- What the exercise asks: Would you copy out each line of the records below that includes the word "False"?

- Exercise input:
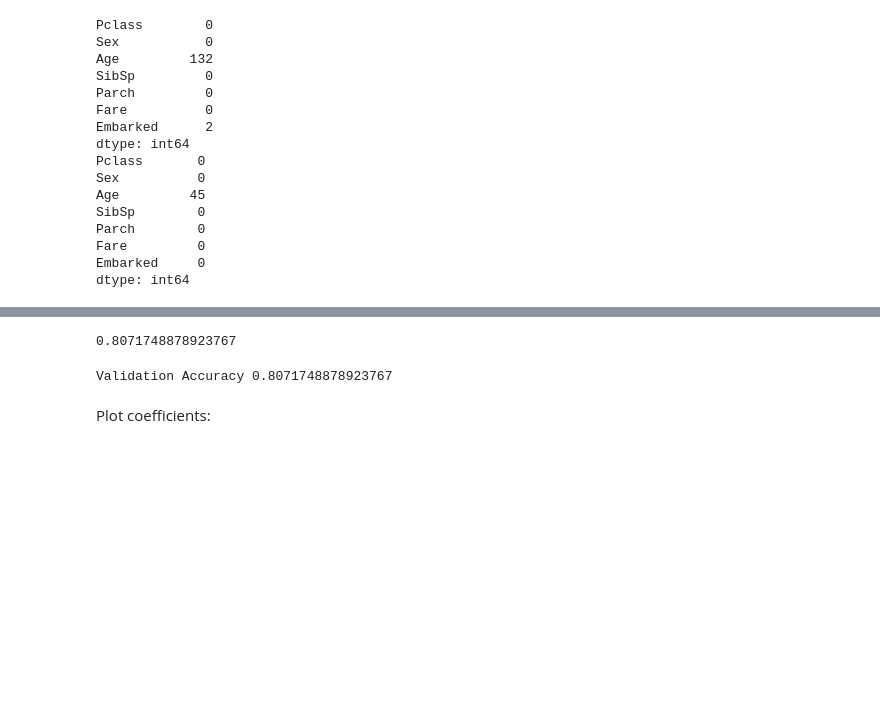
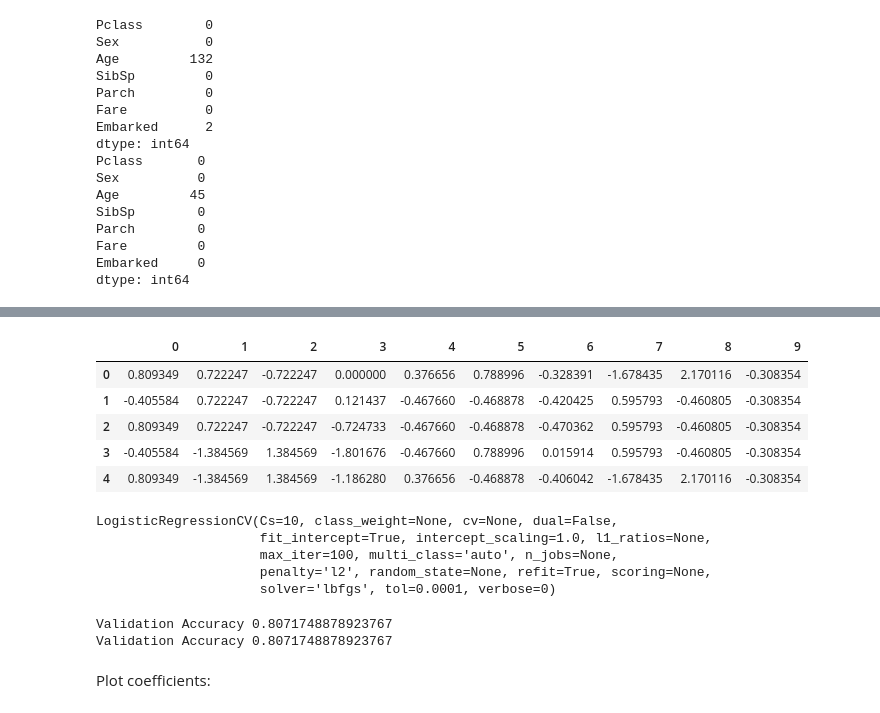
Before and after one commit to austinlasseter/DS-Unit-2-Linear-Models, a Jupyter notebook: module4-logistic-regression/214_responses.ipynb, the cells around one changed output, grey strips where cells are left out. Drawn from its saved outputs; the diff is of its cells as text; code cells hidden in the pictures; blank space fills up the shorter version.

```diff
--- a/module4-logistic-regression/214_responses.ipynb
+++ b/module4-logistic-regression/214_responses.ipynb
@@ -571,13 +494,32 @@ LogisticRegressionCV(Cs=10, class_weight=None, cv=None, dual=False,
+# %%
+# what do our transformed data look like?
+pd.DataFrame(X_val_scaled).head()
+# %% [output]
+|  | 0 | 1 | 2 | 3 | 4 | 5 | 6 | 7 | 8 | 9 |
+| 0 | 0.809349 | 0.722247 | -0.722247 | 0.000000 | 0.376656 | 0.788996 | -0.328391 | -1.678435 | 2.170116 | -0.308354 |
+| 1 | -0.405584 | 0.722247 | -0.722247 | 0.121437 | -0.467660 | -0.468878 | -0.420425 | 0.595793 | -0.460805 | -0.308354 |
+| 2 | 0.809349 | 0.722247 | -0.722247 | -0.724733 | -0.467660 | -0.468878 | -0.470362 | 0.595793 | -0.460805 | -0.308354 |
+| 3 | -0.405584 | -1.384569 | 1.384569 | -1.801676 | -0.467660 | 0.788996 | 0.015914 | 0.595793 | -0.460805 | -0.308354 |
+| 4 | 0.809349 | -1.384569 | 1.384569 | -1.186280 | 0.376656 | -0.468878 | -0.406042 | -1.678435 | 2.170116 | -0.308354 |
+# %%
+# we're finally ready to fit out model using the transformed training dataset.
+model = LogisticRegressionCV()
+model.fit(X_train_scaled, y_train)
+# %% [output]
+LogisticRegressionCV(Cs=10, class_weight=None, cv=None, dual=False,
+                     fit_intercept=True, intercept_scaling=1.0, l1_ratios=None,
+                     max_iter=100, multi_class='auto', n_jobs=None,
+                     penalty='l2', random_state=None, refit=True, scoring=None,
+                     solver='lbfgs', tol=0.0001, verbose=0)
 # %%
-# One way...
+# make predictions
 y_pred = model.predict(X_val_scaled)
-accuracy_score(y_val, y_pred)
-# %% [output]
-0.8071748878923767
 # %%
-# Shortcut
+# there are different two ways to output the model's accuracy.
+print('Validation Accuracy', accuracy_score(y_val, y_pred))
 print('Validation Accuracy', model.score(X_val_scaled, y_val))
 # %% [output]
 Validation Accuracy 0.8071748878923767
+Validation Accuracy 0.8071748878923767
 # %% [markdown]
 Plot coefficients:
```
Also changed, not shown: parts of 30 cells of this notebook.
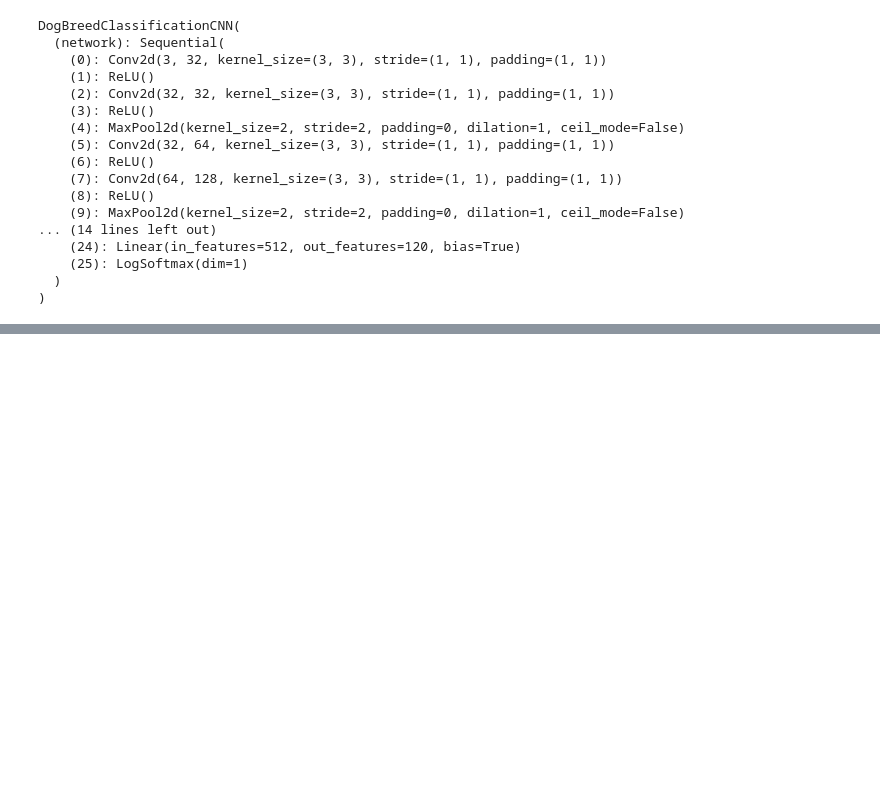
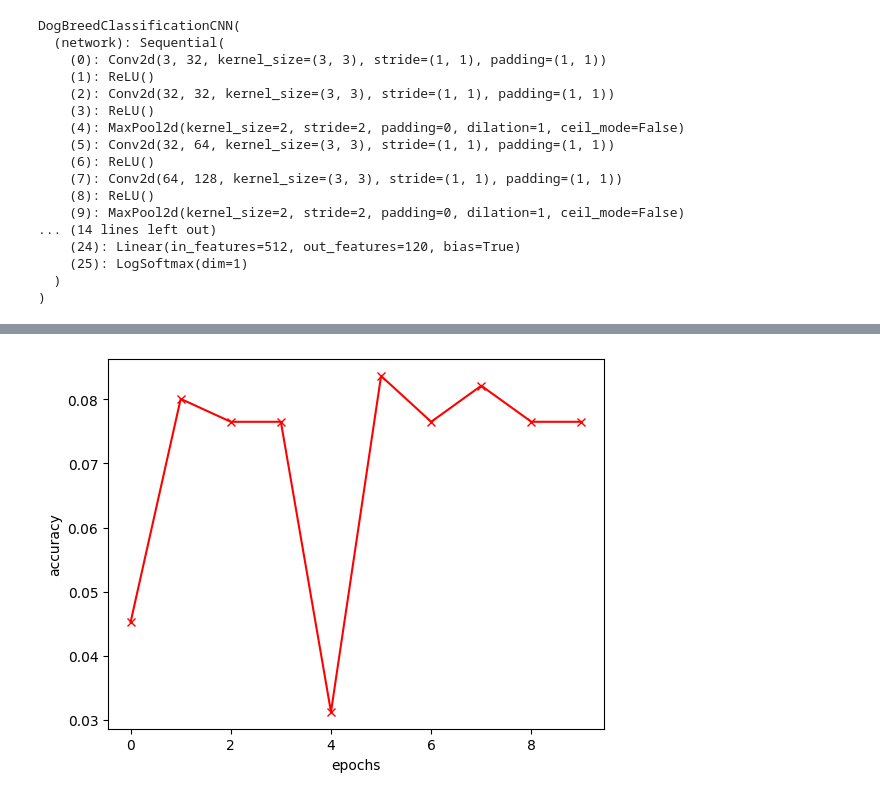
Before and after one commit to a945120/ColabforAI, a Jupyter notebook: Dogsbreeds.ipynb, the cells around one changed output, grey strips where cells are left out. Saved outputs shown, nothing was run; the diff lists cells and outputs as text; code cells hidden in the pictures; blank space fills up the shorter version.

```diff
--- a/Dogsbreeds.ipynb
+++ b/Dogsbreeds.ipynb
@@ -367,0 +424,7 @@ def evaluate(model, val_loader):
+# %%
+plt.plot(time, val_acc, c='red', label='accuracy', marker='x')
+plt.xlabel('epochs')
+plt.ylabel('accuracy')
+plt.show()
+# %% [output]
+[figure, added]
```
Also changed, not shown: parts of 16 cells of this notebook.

- Written solution:
@@ -571,13 +494,32 @@ LogisticRegressionCV(Cs=10, class_weight=None, cv=None, dual=False,
+LogisticRegressionCV(Cs=10, class_weight=None, cv=None, dual=False,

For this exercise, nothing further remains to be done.